> >manipulation done by the developers, but we'd like to make it a little
> >more object-oriented, maybe even consider an EAV modeling approach to
> >allow for the growth.
> Why not try Russian roulette? There is only a one in six chance
> of you shooting yourself. It is more likely that EAV that will be a
> >Are there any insurance data models out there to start from or is
> >anybody willing to share their experience on similar projects?
> >Any thoughts or direction would be greatly appreciated.
> EAV is not a good idea.
> Gene Wirchenko
> Computerese Irregular Verb Conjugation:
> I have preferences.
> You have biases.
> He/She has prejudices.
Thanks to the previous posters. Secretly I'm pretty much in agreement with all of you that EAV in theory sounds good but the cost of just getting our development team to swallow the little red pill and jump down that rabbit hole and become 70% efficient and by the end have a 100% successful application is going to be nigh impossible. Our team is more comfortable with straight RDBs and MySQL so in my mind it would make sense to keep it simple and avoid the headache of trying to CRUD EAV across so many tables.
Right now the application doesn't need to be the most flexible forward thinking db schema out there as the application as of right now is only meant to service one state. But what if it becomes popular and opens up to 10 or 20 states? Our main concern is that how are we going to manage the details/rates of an Insurance Plan when 2 or more states have the same Carrier and Plan but the Rates are different based upon their attributes (Smoking, Number of Dependents, Single/Family, M/F, etc.). Has anybody dealt with a similar situation? We definitely don't want to end up with a database with an ungodly amount of fields with null values but would like it to have some flexibility for growth.

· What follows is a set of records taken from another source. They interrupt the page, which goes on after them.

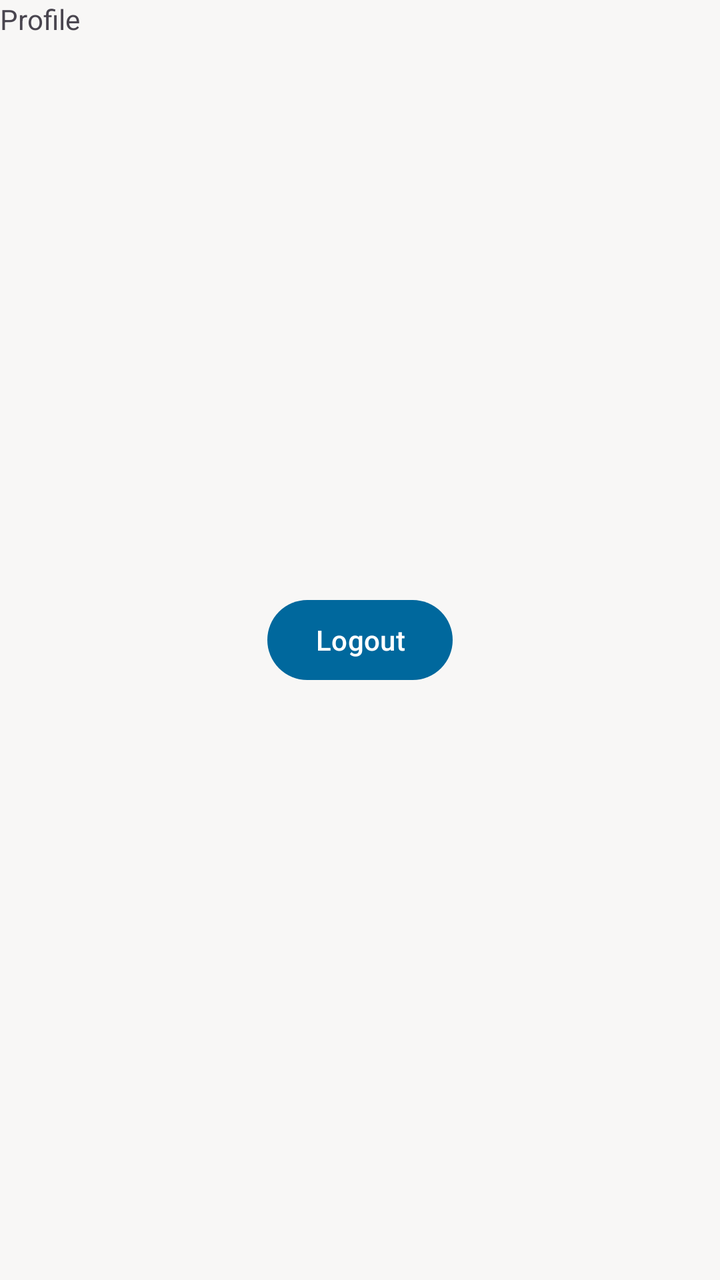
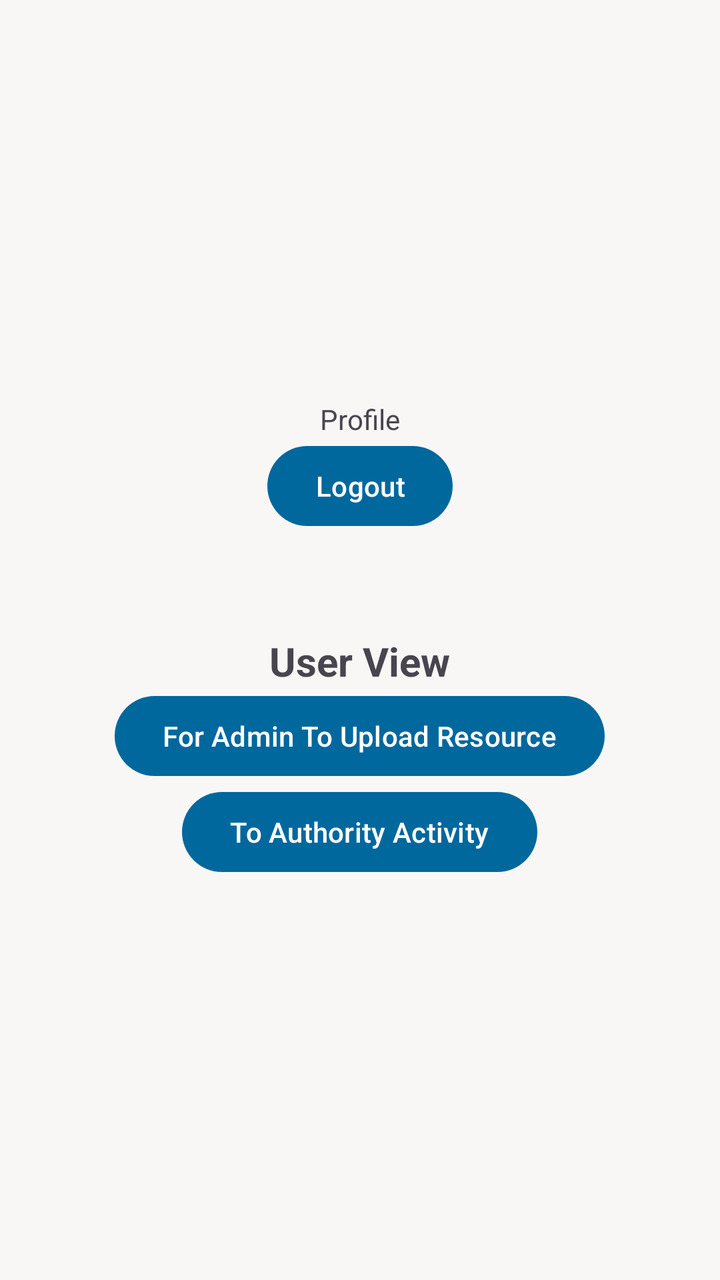

Compare the two renders of this Android layout. The source of the first and the diff that turns it into the second are given below.
<!-- AndroidManifest.xml: application theme Theme.SafeGuardApp -->
<!-- res/layout/fragment_profile.xml -->
<?xml version="1.0" encoding="utf-8"?>
<FrameLayout xmlns:android="http://schemas.android.com/apk/res/android"
    xmlns:tools="http://schemas.android.com/tools"
    android:layout_width="match_parent"
    android:layout_height="match_parent"
    tools:context=".ProfileFragment">

    
    <TextView
        android:layout_width="match_parent"
        android:layout_height="match_parent"
        android:text="Profile" />

    <Button
        android:layout_width="wrap_content"
        android:layout_height="wrap_content"
        android:id="@+id/logoutBtn"
        android:text="Logout"
        android:layout_gravity="center"/>

</FrameLayout>
<!-- resources referenced by this layout -->
<resources>
  <style name="Base.Theme.SafeGuardApp" parent="Theme.Material3.Light.NoActionBar">
          <item name="android:windowIsTranslucent">true</item>
  
          <item name="colorPrimary">@color/md_theme_light_primary</item>
          <item name="colorOnPrimary">@color/md_theme_light_onPrimary</item>
          <item name="colorPrimaryContainer">@color/md_theme_light_primaryContainer</item>
          <item name="colorOnPrimaryContainer">@color/md_theme_light_onPrimaryContainer</item>
  
          <item name="colorSecondary">@color/md_theme_light_secondary</item>
          <item name="colorOnSecondary">@color/md_theme_light_onSecondary</item>
          <item name="colorSecondaryContainer">@color/md_theme_light_secondaryContainer</item>
          <item name="colorOnSecondaryContainer">@color/md_theme_light_onSecondaryContainer</item>
  
          <item name="colorTertiary">@color/md_theme_light_tertiary</item>
          <item name="colorOnTertiary">@color/md_theme_light_onTertiary</item>
          <item name="colorTertiaryContainer">@color/md_theme_light_tertiaryContainer</item>
          <item name="colorOnTertiaryContainer">@color/md_theme_light_onTertiaryContainer</item>
  
          <item name="colorError">@color/md_theme_light_error</item>
          <item name="colorErrorContainer">@color/md_theme_light_errorContainer</item>
          <item name="colorOnError">@color/md_theme_light_onError</item>
          <item name="colorOnErrorContainer">@color/md_theme_light_onErrorContainer</item>
  
          <item name="android:colorBackground">@color/md_theme_light_background</item>
          <item name="colorOnBackground">@color/md_theme_light_onBackground</item>
  
          <item name="colorOutline">@color/md_theme_light_outline</item>
          <item name="colorOnSurfaceInverse">@color/md_theme_light_inverseOnSurface</item>
          <item name="colorSurfaceInverse">@color/md_theme_light_inverseSurface</item>
          <item name="colorSurface">@color/md_theme_light_surface</item>
          <item name="colorOnSurface">@color/md_theme_light_onSurface</item>
          <item name="colorSurfaceVariant">@color/md_theme_light_surfaceVariant</item>
          <item name="colorOnSurfaceVariant">@color/md_theme_light_onSurfaceVariant</item>
          <item name="colorPrimaryInverse">@color/md_theme_light_inversePrimary</item>
  
          <item name="android:statusBarColor">?attr/colorPrimaryVariant</item>
  
      </style>
  <color name="md_theme_light_primary">#00689D</color>
  <color name="md_theme_light_onPrimary">#FFFFFF</color>
  <color name="md_theme_light_secondary">#51606F</color>
  <color name="md_theme_light_onSecondary">#FFFFFF</color>
  <color name="md_theme_light_tertiary">#66587B</color>
  <color name="md_theme_light_onTertiary">#FFFFFF</color>
  <color name="md_theme_light_error">#BA1A1A</color>
  <color name="md_theme_light_errorContainer">#FFDAD6</color>
  <color name="md_theme_light_onError">#FFFFFF</color>
  <color name="md_theme_light_background">#F8F7F6</color>
  <color name="md_theme_light_onBackground">#1A1C1E</color>
  <color name="md_theme_light_outline">#72787E</color>
  <color name="md_theme_light_inverseSurface">#2F3133</color>
  <color name="md_theme_light_surface">#F9F9FC</color>
  <color name="md_theme_light_onSurface">#1A1C1E</color>
  <color name="md_theme_light_surfaceVariant">#DEE3EB</color>
  <color name="md_theme_light_onSurfaceVariant">#42474E</color>
  <color name="md_theme_light_inversePrimary">#92CCFF</color>
  <!-- unchanged entries left out for length: 9 -->
</resources>

<!-- the commit's change to res/layout/fragment_profile.xml (unified diff, before → after) -->
@@ -1,21 +1,44 @@
 <?xml version="1.0" encoding="utf-8"?>
-<FrameLayout xmlns:android="http://schemas.android.com/apk/res/android"
+<LinearLayout
+    xmlns:android="http://schemas.android.com/apk/res/android"
     xmlns:tools="http://schemas.android.com/tools"
     android:layout_width="match_parent"
     android:layout_height="match_parent"
-    tools:context=".ProfileFragment">
+    tools:context=".ProfileFragment"
+    android:orientation="vertical"
+    android:gravity="center">
 
-    
     <TextView
-        android:layout_width="match_parent"
-        android:layout_height="match_parent"
+        android:layout_width="wrap_content"
+        android:layout_height="wrap_content"
         android:text="Profile" />
 
     <Button
         android:layout_width="wrap_content"
         android:layout_height="wrap_content"
         android:id="@+id/logoutBtn"
-        android:text="Logout"
-        android:layout_gravity="center"/>
+        android:text="Logout"/>
 
-</FrameLayout>
+    <TextView
+        android:id="@+id/userTV"
+        android:layout_width="wrap_content"
+        android:layout_height="wrap_content"
+        android:textStyle="bold"
+        android:textSize="20dp"
+        android:text="User View"
+        android:layout_marginTop="50dp"/>
+
+    <Button
+        android:id="@+id/adminBtn"
+        android:layout_width="wrap_content"
+        android:layout_height="wrap_content"
+        android:text="For Admin To Upload Resource" />
+
+    <Button
+        android:id="@+id/authBtn"
+        android:layout_width="wrap_content"
+        android:layout_height="wrap_content"
+        android:text="To Authority Activity" />
+
+
+</LinearLayout>
<!-- resource entries referenced after the edit -->
@@ -2,6 +2,7 @@
 <resources>
   <style name="Base.Theme.SafeGuardApp" parent="Theme.Material3.Light.NoActionBar">
           <item name="android:windowIsTranslucent">true</item>
+          <item name="android:windowAnimationStyle">@style/CustomActivityAnimation</item>
   
           <item name="colorPrimary">@color/md_theme_light_primary</item>
           <item name="colorOnPrimary">@color/md_theme_light_onPrimary</item>
@@ -38,6 +39,12 @@
           <item name="android:statusBarColor">?attr/colorPrimaryVariant</item>
   
       </style>
+  <style name="CustomActivityAnimation" parent="@android:style/Animation.Activity">
+          <item name="android:activityOpenEnterAnimation">@anim/slide_in_right</item>
+          <item name="android:activityOpenExitAnimation">@anim/slide_out_left</item>
+          <item name="android:activityCloseEnterAnimation">@anim/slide_in_left</item>
+          <item name="android:activityCloseExitAnimation">@anim/slide_out_right</item>
+      </style>
   <color name="md_theme_light_primary">#00689D</color>
   <color name="md_theme_light_onPrimary">#FFFFFF</color>
   <color name="md_theme_light_secondary">#51606F</color>
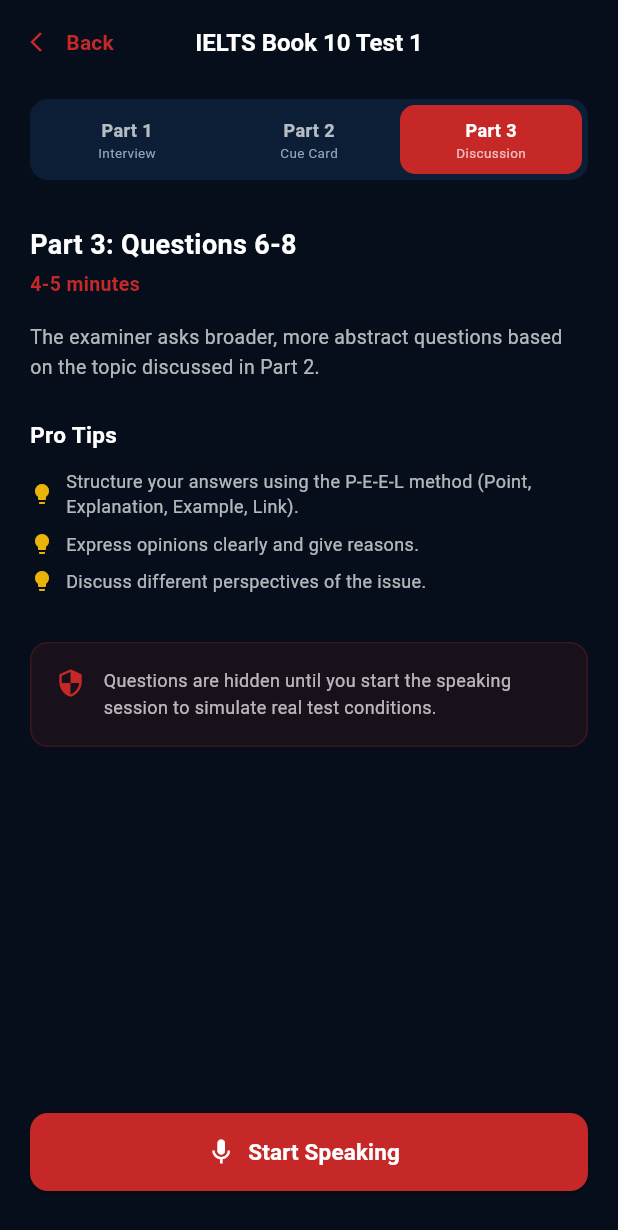
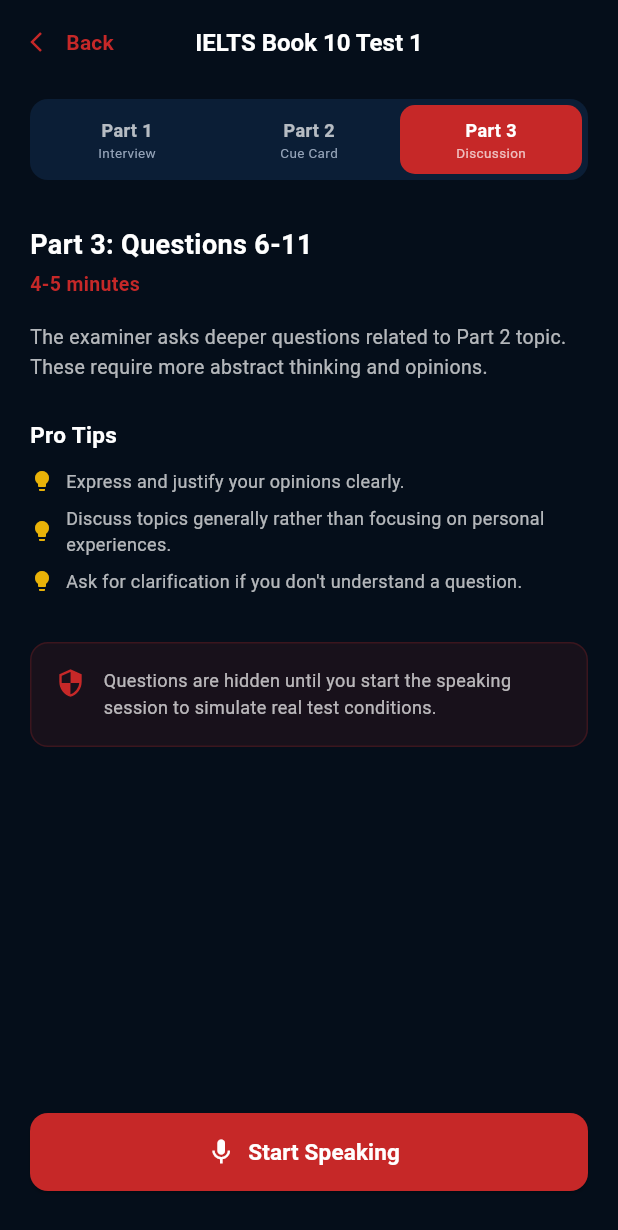
Before and after one commit to Omatsulijoshua/AuraLingo-AI-, a Flutter app: the SpeakingPracticeScreen screen opened directly, after a tap on "IELTS Book 10 Test 1", after a tap on "Part 2", after a tap on "Part 3", on a phone screen of 412 x 824 dp. Shown: the top 1230 px of the screen. Run offline on Flutter 3.47's test engine with Material 3 defaults, Android fonts, the phone set to English and light mode, and no system bars; our stand-ins replace audioplayers, flutter_riverpod, shared_preferences; accounts and stored records are empty; network calls fail.

Commit message:
Feat: Update Part 3 title, description, and tips to match the new screenshot details

```diff
--- a/mobile_app/lib/screens/speaking_practice_screen.dart
+++ b/mobile_app/lib/screens/speaking_practice_screen.dart
@@ -743,7 +743,7 @@
                         ? 'Part 1: Questions 1-4'
                         : _selectedPart == 2
                             ? 'Part 2: Question 5'
-                            : 'Part 3: Questions 6-8',
+                            : 'Part 3: Questions 6-11',
                     style: const TextStyle(color: Colors.white, fontSize: 18, fontWeight: FontWeight.bold),
                   ),
                   const SizedBox(height: 4),
@@ -762,7 +762,7 @@
                         ? 'The examiner asks general questions about familiar topics like home, family, work, studies, and interests.'
                         : _selectedPart == 2
                             ? 'You receive a task card with a topic. You have 1 minute to prepare, then speak for 1-2 minutes.'
-                            : 'The examiner asks broader, more abstract questions based on the topic discussed in Part 2.',
+                            : 'The examiner asks deeper questions related to Part 2 topic. These require more abstract thinking and opinions.',
                     style: const TextStyle(color: Colors.white70, fontSize: 13, height: 1.5),
                   ),
                   const SizedBox(height: 24),
@@ -888,9 +888,9 @@
       ];
     } else {
       tips = [
-        'Structure your answers using the P-E-E-L method (Point, Explanation, Example, Link).',
-        'Express opinions clearly and give reasons.',
-        'Discuss different perspectives of the issue.'
+        'Express and justify your opinions clearly.',
+        'Discuss topics generally rather than focusing on personal experiences.',
+        'Ask for clarification if you don\'t understand a question.'
       ];
     }
 
```
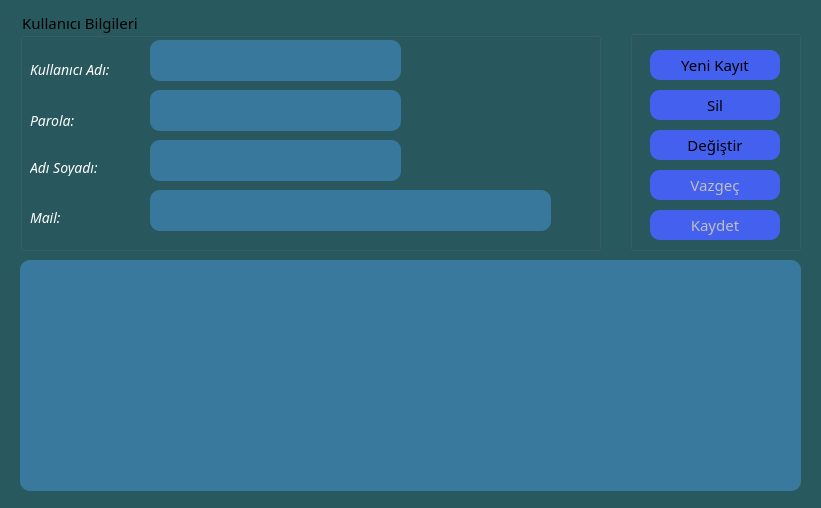
First picture: the form in views/ui_dosyalari/kullanicilar.ui, repository pyproject23/kackisivar, before the edit.
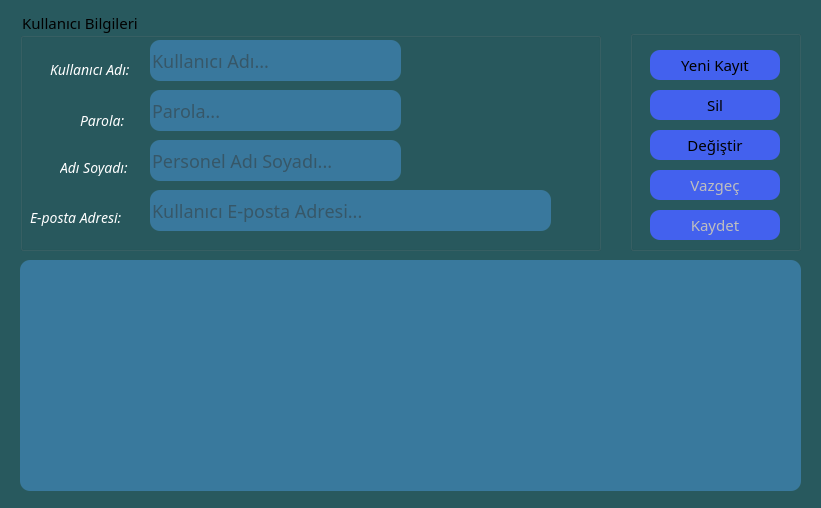
Second picture: the form after the edit. Icons and pictures are not drawn.

```diff
--- a/views/ui_dosyalari/kullanicilar.ui
+++ b/views/ui_dosyalari/kullanicilar.ui
@@ -1,7 +1,7 @@
 <?xml version="1.0" encoding="UTF-8"?>
 <ui version="4.0">
- <class>Form</class>
- <widget class="QWidget" name="Form">
+ <class>FormKullanici</class>
+ <widget class="QWidget" name="FormKullanici">
   <property name="geometry">
    <rect>
     <x>0</x>
@@ -18,7 +18,7 @@
 font-size:15px;
 font-family:Century Gothic, sans-serif;
 }
-#Form{
+#FormKullanici{
 	background-image: url(:/images/bg.png);
 	background:#28595e;
 }
@@ -63,8 +63,8 @@
    </property>
    <property name="font">
     <font>
-     <family>Century Gothic,sans-serif</family>
-     <pointsize>-1</pointsize>
+     <family>Century Gothic</family>
+     <pointsize>2</pointsize>
     </font>
    </property>
    <property name="title">
@@ -73,16 +73,16 @@
    <widget class="QLabel" name="label_12">
     <property name="geometry">
      <rect>
-      <x>10</x>
+      <x>60</x>
       <y>100</y>
-      <width>111</width>
+      <width>51</width>
       <height>21</height>
      </rect>
     </property>
     <property name="font">
      <font>
-      <family>Century Gothic,sans-serif</family>
-      <pointsize>-1</pointsize>
+      <family>Century Gothic</family>
+      <pointsize>2</pointsize>
       <italic>true</italic>
      </font>
     </property>
@@ -101,28 +101,28 @@
     </property>
     <property name="font">
      <font>
-      <family>Century Gothic,sans-serif</family>
-      <pointsize>-1</pointsize>
+      <family>Century Gothic</family>
+      <pointsize>2</pointsize>
       <italic>true</italic>
      </font>
     </property>
     <property name="text">
-     <string>Mail:</string>
+     <string>E-posta Adresi:</string>
     </property>
    </widget>
    <widget class="QLabel" name="label_14">
     <property name="geometry">
      <rect>
-      <x>10</x>
+      <x>40</x>
       <y>150</y>
-      <width>111</width>
+      <width>81</width>
       <height>16</height>
      </rect>
     </property>
     <property name="font">
      <font>
-      <family>Century Gothic,sans-serif</family>
-      <pointsize>-1</pointsize>
+      <family>Century Gothic</family>
+      <pointsize>2</pointsize>
       <italic>true</italic>
      </font>
     </property>
@@ -133,16 +133,16 @@
    <widget class="QLabel" name="label_15">
     <property name="geometry">
      <rect>
-      <x>10</x>
+      <x>30</x>
       <y>50</y>
-      <width>111</width>
+      <width>91</width>
       <height>20</height>
      </rect>
     </property>
     <property name="font">
      <font>
-      <family>Century Gothic,sans-serif</family>
-      <pointsize>-1</pointsize>
+      <family>Century Gothic</family>
+      <pointsize>2</pointsize>
       <italic>true</italic>
      </font>
     </property>
@@ -160,7 +160,7 @@
      </rect>
     </property>
     <property name="placeholderText">
-     <string/>
+     <string>Kullanıcı Adı...</string>
     </property>
    </widget>
    <widget class="QLineEdit" name="lineEditParola">
@@ -176,7 +176,7 @@
      <enum>QLineEdit::Password</enum>
     </property>
     <property name="placeholderText">
-     <string/>
+     <string>Parola...</string>
     </property>
    </widget>
    <widget class="QLineEdit" name="lineEditKullaniciAdiSoyadi">
@@ -189,10 +189,10 @@
      </rect>
     </property>
     <property name="placeholderText">
-     <string/>
+     <string>Personel Adı Soyadı...</string>
     </property>
    </widget>
-   <widget class="QLineEdit" name="lineEditKullaniciAdi_5">
+   <widget class="QLineEdit" name="lineEditKullaniciMail">
     <property name="geometry">
      <rect>
       <x>130</x>
@@ -202,7 +202,7 @@
      </rect>
     </property>
     <property name="placeholderText">
-     <string/>
+     <string>Kullanıcı E-posta Adresi...</string>
     </property>
    </widget>
   </widget>
@@ -232,8 +232,8 @@
     </property>
     <property name="font">
      <font>
-      <family>Century Gothic,sans-serif</family>
-      <pointsize>-1</pointsize>
+      <family>Century Gothic</family>
+      <pointsize>2</pointsize>
      </font>
     </property>
     <property name="text">
@@ -254,8 +254,8 @@
     </property>
     <property name="font">
      <font>
-      <family>Century Gothic,sans-serif</family>
-      <pointsize>-1</pointsize>
+      <family>Century Gothic</family>
+      <pointsize>2</pointsize>
      </font>
     </property>
     <property name="text">
@@ -273,8 +273,8 @@
     </property>
     <property name="font">
      <font>
-      <family>Century Gothic,sans-serif</family>
-      <pointsize>-1</pointsize>
+      <family>Century Gothic</family>
+      <pointsize>2</pointsize>
      </font>
     </property>
     <property name="text">
@@ -292,8 +292,8 @@
     </property>
     <property name="font">
      <font>
-      <family>Century Gothic,sans-serif</family>
-      <pointsize>-1</pointsize>
+      <family>Century Gothic</family>
+      <pointsize>2</pointsize>
      </font>
     </property>
     <property name="text">
@@ -311,8 +311,8 @@
     </property>
     <property name="font">
      <font>
-      <family>Century Gothic,sans-serif</family>
-      <pointsize>-1</pointsize>
+      <family>Century Gothic</family>
+      <pointsize>2</pointsize>
      </font>
     </property>
     <property name="text">
```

Thanks again. Received on Fri Jul 11 2008 - 15:50:29 CEST